The Parsi bit is heartbreaking. My mom's a Parsi, though, and I got to say, the community has insulated itself so well that it's done itself in, I think. 1 in 4 Parsis marry outside the community and are 'excommunicated' in a sense; not allowed the Parsi funeral rites.

We kids were raised in my dad's religious tradition but I've always wanted to see the dakhmas. It's a lovely idea to return your body to earth via the vultures but because the vultures aren't there apparently the towers get stinky, now many Parsis choose cremation.
 
Man that Roma chick is secksi.... Speaking of Roma, we've got many in England too. It was actually a Roma guy who told me about their Indian connection. Hardly any Indians seem to be aware of this..
 
Hey R, yeah - I have heard lots from Parsi friends who lament their own community's poor attempts to keep going. They've been a rather insular community since they came to India...and haven't had enough kids! But I didn't know about the excommunication you mention, it seems a bit stuffy, as an outsider.

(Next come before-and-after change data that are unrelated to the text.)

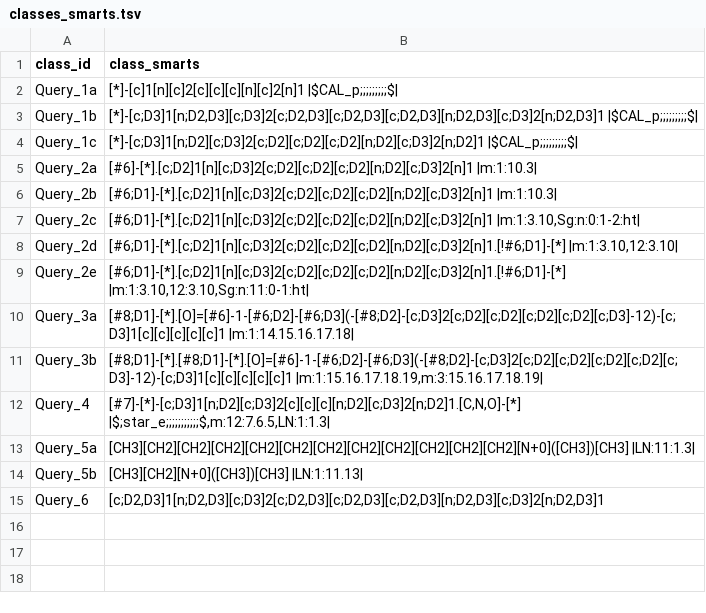
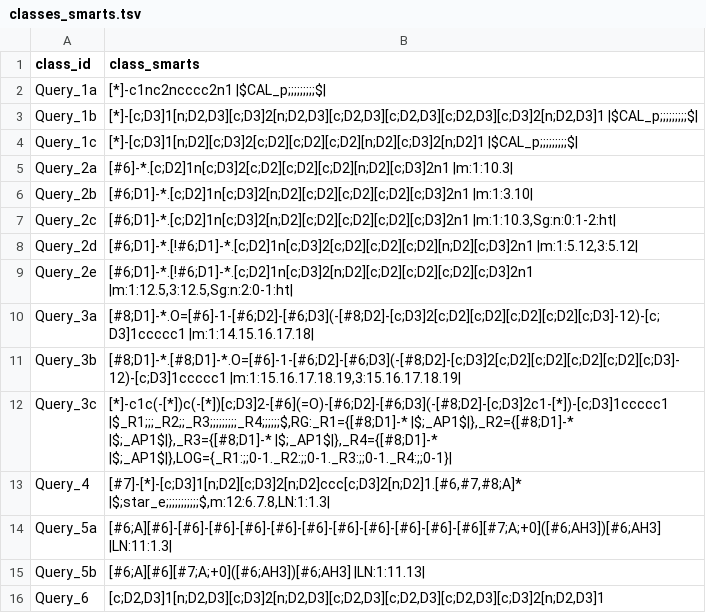
Before and after one commit to zamboni-lab/smartclass, a TSV file: src/smartclass/data/classes_smarts.tsv, drawn as a sheet.

Commit message:
refactor(data): improve class_smarts query syntax

```diff
--- a/src/smartclass/data/classes_smarts.tsv
+++ b/src/smartclass/data/classes_smarts.tsv
@@ -1,15 +1,16 @@
 class_id	class_smarts
-Query_1a	[*]-[c]1[n][c]2[c][c][c][n][c]2[n]1 |$CAL_p;;;;;;;;;$|
-Query_1b	[*]-[c;D3]1[n;D2,D3][c;D3]2[c;D2,D3][c;D2,D3][c;D2,D3][n;D2,D3][c;D3]2[n;D2,D3]1 |$CAL_p;;;;;;;;;$|
+Query_1a	[*]-c1nc2ncccc2n1 |$CAL_p;;;;;;;;;$|
+Query_1b	[*]-[c;D3]1[n;D2,D3][c;D3]2[n;D2,D3][c;D2,D3][c;D2,D3][c;D2,D3][c;D3]2[n;D2,D3]1 |$CAL_p;;;;;;;;;$|
 Query_1c	[*]-[c;D3]1[n;D2][c;D3]2[c;D2][c;D2][c;D2][n;D2][c;D3]2[n;D2]1 |$CAL_p;;;;;;;;;$|
-Query_2a	[#6]-[*].[c;D2]1[n][c;D3]2[c;D2][c;D2][c;D2][n;D2][c;D3]2[n]1 |m:1:10.3|
-Query_2b	[#6;D1]-[*].[c;D2]1[n][c;D3]2[c;D2][c;D2][c;D2][n;D2][c;D3]2[n]1 |m:1:10.3|
-Query_2c	[#6;D1]-[*].[c;D2]1[n][c;D3]2[c;D2][c;D2][c;D2][n;D2][c;D3]2[n]1 |m:1:3.10,Sg:n:0:1-2:ht|
-Query_2d	[#6;D1]-[*].[c;D2]1[n][c;D3]2[c;D2][c;D2][c;D2][n;D2][c;D3]2[n]1.[!#6;D1]-[*] |m:1:3.10,12:3.10|
-Query_2e	[#6;D1]-[*].[c;D2]1[n][c;D3]2[c;D2][c;D2][c;D2][n;D2][c;D3]2[n]1.[!#6;D1]-[*] |m:1:3.10,12:3.10,Sg:n:11:0-1:ht|
-Query_3a	[#8;D1]-[*].[O]=[#6]-1-[#6;D2]-[#6;D3](-[#8;D2]-[c;D3]2[c;D2][c;D2][c;D2][c;D2][c;D3]-12)-[c;D3]1[c][c][c][c][c]1 |m:1:14.15.16.17.18|
-Query_3b	[#8;D1]-[*].[#8;D1]-[*].[O]=[#6]-1-[#6;D2]-[#6;D3](-[#8;D2]-[c;D3]2[c;D2][c;D2][c;D2][c;D2][c;D3]-12)-[c;D3]1[c][c][c][c][c]1 |m:1:15.16.17.18.19,m:3:15.16.17.18.19|
-Query_4	[#7]-[*]-[c;D3]1[n;D2][c;D3]2[c][c][c][n;D2][c;D3]2[n;D2]1.[C,N,O]-[*] |$;star_e;;;;;;;;;;;$,m:12:7.6.5,LN:1:1.3|
-Query_5a	[CH3][CH2][CH2][CH2][CH2][CH2][CH2][CH2][CH2][CH2][CH2][CH2][N+0]([CH3])[CH3] |LN:11:1.3|
-Query_5b	[CH3][CH2][N+0]([CH3])[CH3] |LN:1:11.13|
-Query_6	[c;D2,D3]1[n;D2,D3][c;D3]2[c;D2,D3][c;D2,D3][c;D2,D3][n;D2,D3][c;D3]2[n;D2,D3]1
+Query_2a	[#6]-*.[c;D2]1n[c;D3]2[c;D2][c;D2][c;D2][n;D2][c;D3]2n1 |m:1:10.3|
+Query_2b	[#6;D1]-*.[c;D2]1n[c;D3]2[n;D2][c;D2][c;D2][c;D2][c;D3]2n1 |m:1:3.10|
+Query_2c	[#6;D1]-*.[c;D2]1n[c;D3]2[n;D2][c;D2][c;D2][c;D2][c;D3]2n1 |m:1:10.3,Sg:n:0:1-2:ht|
+Query_2d	[#6;D1]-*.[!#6;D1]-*.[c;D2]1n[c;D3]2[c;D2][c;D2][c;D2][n;D2][c;D3]2n1 |m:1:5.12,3:5.12|
+Query_2e	[#6;D1]-*.[!#6;D1]-*.[c;D2]1n[c;D3]2[n;D2][c;D2][c;D2][c;D2][c;D3]2n1 |m:1:12.5,3:12.5,Sg:n:2:0-1:ht|
+Query_3a	[#8;D1]-*.O=[#6]-1-[#6;D2]-[#6;D3](-[#8;D2]-[c;D3]2[c;D2][c;D2][c;D2][c;D2][c;D3]-12)-[c;D3]1ccccc1 |m:1:14.15.16.17.18|
+Query_3b	[#8;D1]-*.[#8;D1]-*.O=[#6]-1-[#6;D2]-[#6;D3](-[#8;D2]-[c;D3]2[c;D2][c;D2][c;D2][c;D2][c;D3]-12)-[c;D3]1ccccc1 |m:1:15.16.17.18.19,3:15.16.17.18.19|
+Query_3c	[*]-c1c(-[*])c(-[*])[c;D3]2-[#6](=O)-[#6;D2]-[#6;D3](-[#8;D2]-[c;D3]2c1-[*])-[c;D3]1ccccc1 |$_R1;;;_R2;;_R3;;;;;;;;;_R4;;;;;;$,RG:_R1={[#8;D1]-* |$;_AP1$|},_R2={[#8;D1]-* |$;_AP1$|},_R3={[#8;D1]-* |$;_AP1$|},_R4={[#8;D1]-* |$;_AP1$|},LOG={_R1:;;0-1._R2:;;0-1._R3:;;0-1._R4:;;0-1}|
+Query_4	[#7]-[*]-[c;D3]1[n;D2][c;D3]2[n;D2]ccc[c;D3]2[n;D2]1.[#6,#7,#8;A]* |$;star_e;;;;;;;;;;;$,m:12:6.7.8,LN:1:1.3|
+Query_5a	[#6;A][#6]-[#6]-[#6]-[#6]-[#6]-[#6]-[#6]-[#6]-[#6]-[#6]-[#6][#7;A;+0]([#6;AH3])[#6;AH3] |LN:11:1.3|
+Query_5b	[#6;A][#6][#7;A;+0]([#6;AH3])[#6;AH3] |LN:1:11.13|
+Query_6	[c;D2,D3]1[n;D2,D3][c;D3]2[n;D2,D3][c;D2,D3][c;D2,D3][c;D2,D3][c;D3]2[n;D2,D3]1
```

Well why d'ya think I chose the pic, Vik?! You're right, not many Indians know of the connection - but look at the smaller pic, very Rajasthani!
 
I personally believe that Parsis are one of the best community we have in the world. They generally do lead a self-less life and go beyound their means to help others...

but then there are always exceptions...

if you get time...check out my post on parsi community

http://sakshijuneja.com/blog/?p=162
 
Adriano Mutu from Chelsea FC is a Romani. All hail the first 'Asian' Premiership footballer :P
 
I did not know that. But was he playing in the Premiership before Michael Chopra and Zeshan Rehman?

Sorry, just burst out laughing again at the thought that Man U are out of Europe. Hahahaha!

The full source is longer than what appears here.